_EXERCISE REQUIREMENTS_
Could every line of the data be copied out once more, exactly?

(Modification records)
------------------------------------------------------------------------
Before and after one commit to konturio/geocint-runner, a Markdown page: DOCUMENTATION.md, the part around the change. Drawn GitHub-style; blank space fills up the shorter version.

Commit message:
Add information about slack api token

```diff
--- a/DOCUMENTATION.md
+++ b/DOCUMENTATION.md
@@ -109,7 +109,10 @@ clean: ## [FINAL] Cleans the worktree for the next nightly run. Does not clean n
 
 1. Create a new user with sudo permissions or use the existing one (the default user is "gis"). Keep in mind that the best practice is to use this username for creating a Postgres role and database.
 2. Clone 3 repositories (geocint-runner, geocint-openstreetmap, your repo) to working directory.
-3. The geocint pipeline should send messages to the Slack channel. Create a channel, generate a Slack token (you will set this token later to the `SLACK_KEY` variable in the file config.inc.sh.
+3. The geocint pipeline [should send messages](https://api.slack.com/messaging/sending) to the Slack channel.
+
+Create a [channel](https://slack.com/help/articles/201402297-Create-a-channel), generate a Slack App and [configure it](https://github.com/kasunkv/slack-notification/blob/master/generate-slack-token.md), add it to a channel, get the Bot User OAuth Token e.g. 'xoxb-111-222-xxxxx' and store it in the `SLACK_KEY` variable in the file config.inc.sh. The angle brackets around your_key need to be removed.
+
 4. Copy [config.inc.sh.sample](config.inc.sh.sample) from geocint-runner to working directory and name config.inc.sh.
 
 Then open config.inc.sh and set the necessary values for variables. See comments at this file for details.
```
------------------------------------------------------------------------
_SOLUTION TO THIS TASK_
Before and after one commit to konturio/geocint-runner, a Markdown page: DOCUMENTATION.md, the part around the change. Drawn GitHub-style; blank space fills up the shorter version.

Commit message:
Add information about slack api token

```diff
--- a/DOCUMENTATION.md
+++ b/DOCUMENTATION.md
@@ -109,7 +109,10 @@ clean: ## [FINAL] Cleans the worktree for the next nightly run. Does not clean n
 
 1. Create a new user with sudo permissions or use the existing one (the default user is "gis"). Keep in mind that the best practice is to use this username for creating a Postgres role and database.
 2. Clone 3 repositories (geocint-runner, geocint-openstreetmap, your repo) to working directory.
-3. The geocint pipeline should send messages to the Slack channel. Create a channel, generate a Slack token (you will set this token later to the `SLACK_KEY` variable in the file config.inc.sh.
+3. The geocint pipeline [should send messages](https://api.slack.com/messaging/sending) to the Slack channel.
+
+Create a [channel](https://slack.com/help/articles/201402297-Create-a-channel), generate a Slack App and [configure it](https://github.com/kasunkv/slack-notification/blob/master/generate-slack-token.md), add it to a channel, get the Bot User OAuth Token e.g. 'xoxb-111-222-xxxxx' and store it in the `SLACK_KEY` variable in the file config.inc.sh. The angle brackets around your_key need to be removed.
+
 4. Copy [config.inc.sh.sample](config.inc.sh.sample) from geocint-runner to working directory and name config.inc.sh.
 
 Then open config.inc.sh and set the necessary values for variables. See comments at this file for details.
```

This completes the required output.